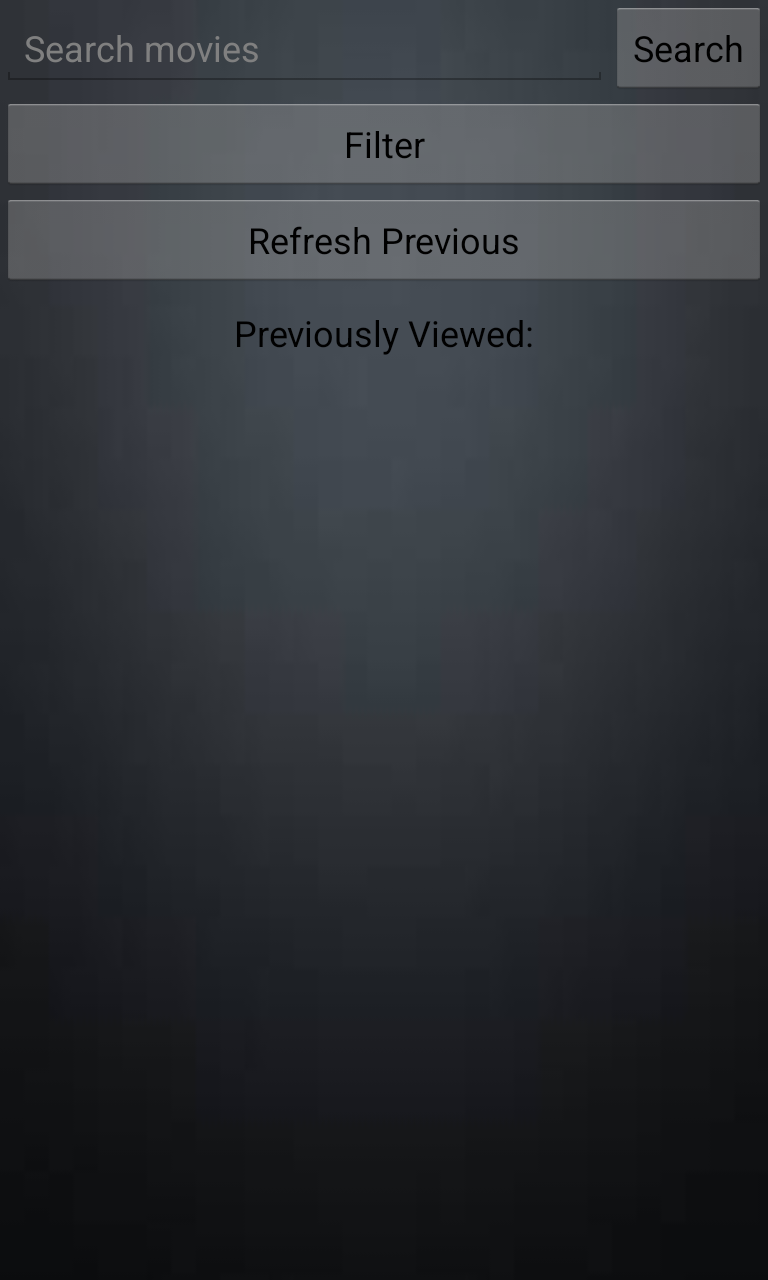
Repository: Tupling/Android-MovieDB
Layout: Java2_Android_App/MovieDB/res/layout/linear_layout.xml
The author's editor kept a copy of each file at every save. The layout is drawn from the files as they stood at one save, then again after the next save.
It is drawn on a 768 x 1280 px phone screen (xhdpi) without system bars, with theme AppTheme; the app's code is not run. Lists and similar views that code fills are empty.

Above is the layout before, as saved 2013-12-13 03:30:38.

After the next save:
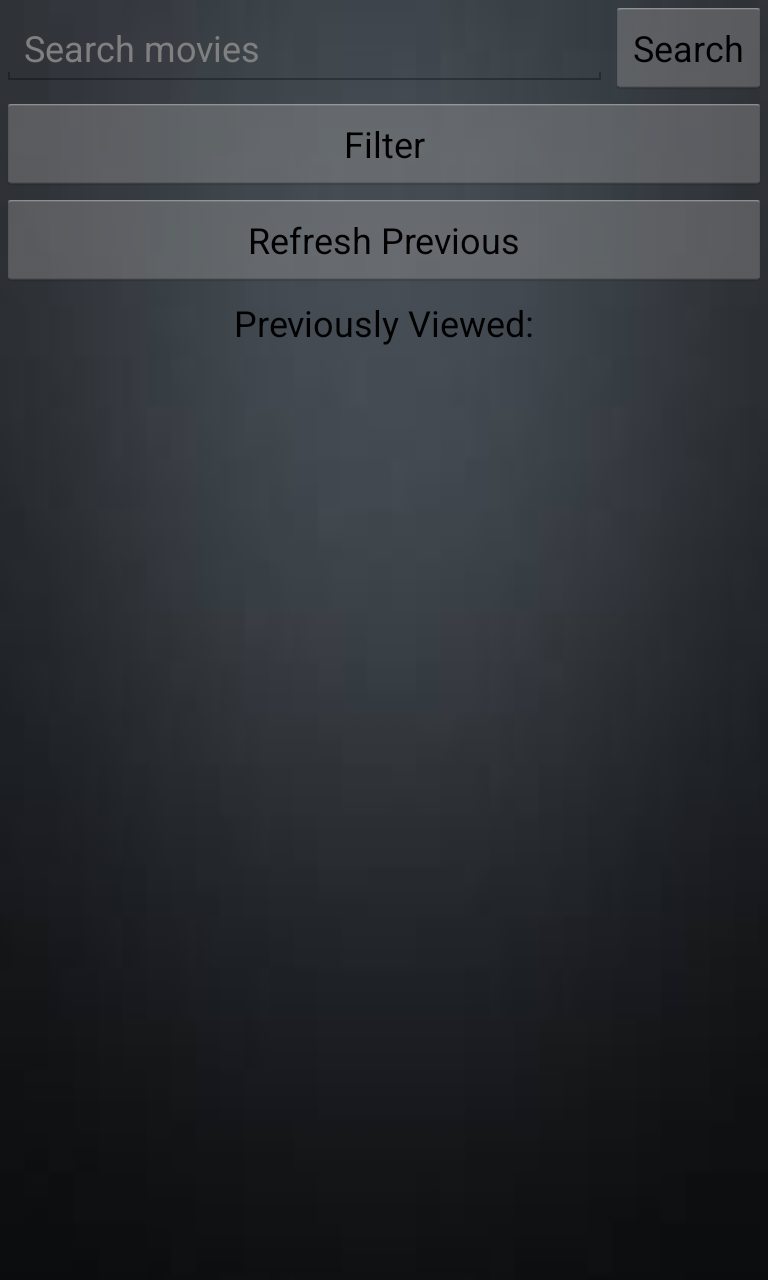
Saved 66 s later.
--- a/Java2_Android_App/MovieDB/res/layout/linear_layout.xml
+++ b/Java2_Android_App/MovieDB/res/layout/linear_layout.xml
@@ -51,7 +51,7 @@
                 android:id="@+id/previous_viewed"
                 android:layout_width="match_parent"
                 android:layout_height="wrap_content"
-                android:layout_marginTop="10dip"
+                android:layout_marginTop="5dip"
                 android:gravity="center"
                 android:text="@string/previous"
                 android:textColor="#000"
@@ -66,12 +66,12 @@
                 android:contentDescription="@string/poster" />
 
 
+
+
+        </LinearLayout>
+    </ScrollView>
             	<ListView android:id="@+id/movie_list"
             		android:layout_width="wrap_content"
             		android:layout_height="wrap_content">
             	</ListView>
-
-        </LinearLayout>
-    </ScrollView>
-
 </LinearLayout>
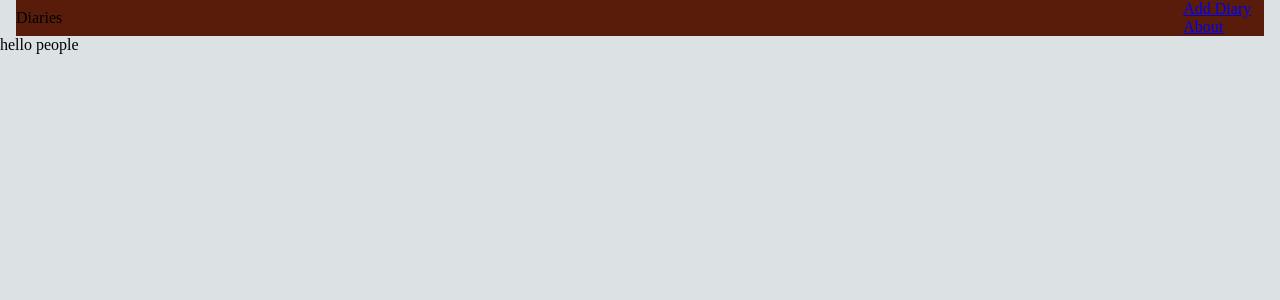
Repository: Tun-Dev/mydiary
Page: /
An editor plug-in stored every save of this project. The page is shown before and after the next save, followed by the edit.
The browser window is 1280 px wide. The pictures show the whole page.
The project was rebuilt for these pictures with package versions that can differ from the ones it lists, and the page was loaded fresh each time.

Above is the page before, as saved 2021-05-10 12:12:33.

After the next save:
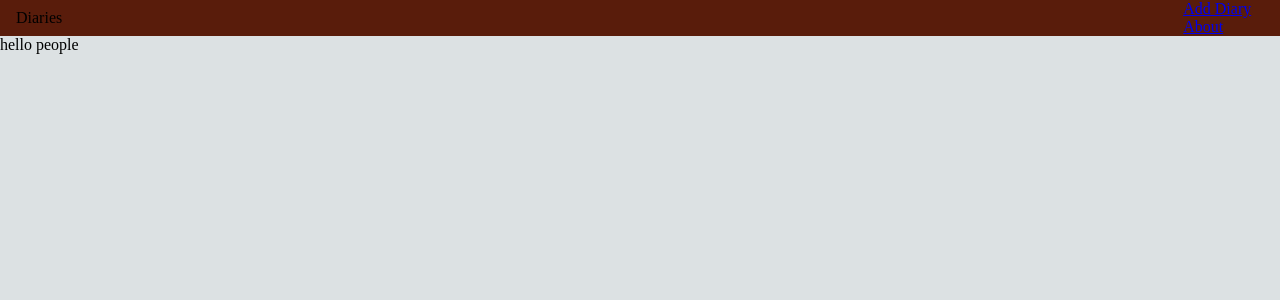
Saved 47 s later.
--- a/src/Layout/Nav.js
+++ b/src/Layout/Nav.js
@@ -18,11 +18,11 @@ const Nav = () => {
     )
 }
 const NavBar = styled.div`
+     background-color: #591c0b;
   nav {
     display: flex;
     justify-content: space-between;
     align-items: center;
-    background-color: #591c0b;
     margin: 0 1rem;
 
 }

□ □ □

§ The task:
Although the records contain pictures, your copy should hold only the text, reproduced exactly.

§ Task response:
Repository: Tupling/Android-MovieDB
Layout: Java2_Android_App/MovieDB/res/layout/linear_layout.xml
The author's editor kept a copy of each file at every save. The layout is drawn from the files as they stood at one save, then again after the next save.
It is drawn on a 768 x 1280 px phone screen (xhdpi) without system bars, with theme AppTheme; the app's code is not run. Lists and similar views that code fills are empty.

Above is the layout before, as saved 2013-12-13 03:30:38.

After the next save:
Saved 66 s later.
--- a/Java2_Android_App/MovieDB/res/layout/linear_layout.xml
+++ b/Java2_Android_App/MovieDB/res/layout/linear_layout.xml
@@ -51,7 +51,7 @@
                 android:id="@+id/previous_viewed"
                 android:layout_width="match_parent"
                 android:layout_height="wrap_content"
-                android:layout_marginTop="10dip"
+                android:layout_marginTop="5dip"
                 android:gravity="center"
                 android:text="@string/previous"
                 android:textColor="#000"
@@ -66,12 +66,12 @@
                 android:contentDescription="@string/poster" />
 
 
+
+
+        </LinearLayout>
+    </ScrollView>
             	<ListView android:id="@+id/movie_list"
             		android:layout_width="wrap_content"
             		android:layout_height="wrap_content">
             	</ListView>
-
-        </LinearLayout>
-    </ScrollView>
-
 </LinearLayout>
Repository: Tun-Dev/mydiary
Page: /
An editor plug-in stored every save of this project. The page is shown before and after the next save, followed by the edit.
The browser window is 1280 px wide. The pictures show the whole page.
The project was rebuilt for these pictures with package versions that can differ from the ones it lists, and the page was loaded fresh each time.

Above is the page before, as saved 2021-05-10 12:12:33.

After the next save:
Saved 47 s later.
--- a/src/Layout/Nav.js
+++ b/src/Layout/Nav.js
@@ -18,11 +18,11 @@ const Nav = () => {
     )
 }
 const NavBar = styled.div`
+     background-color: #591c0b;
   nav {
     display: flex;
     justify-content: space-between;
     align-items: center;
-    background-color: #591c0b;
     margin: 0 1rem;
 
 }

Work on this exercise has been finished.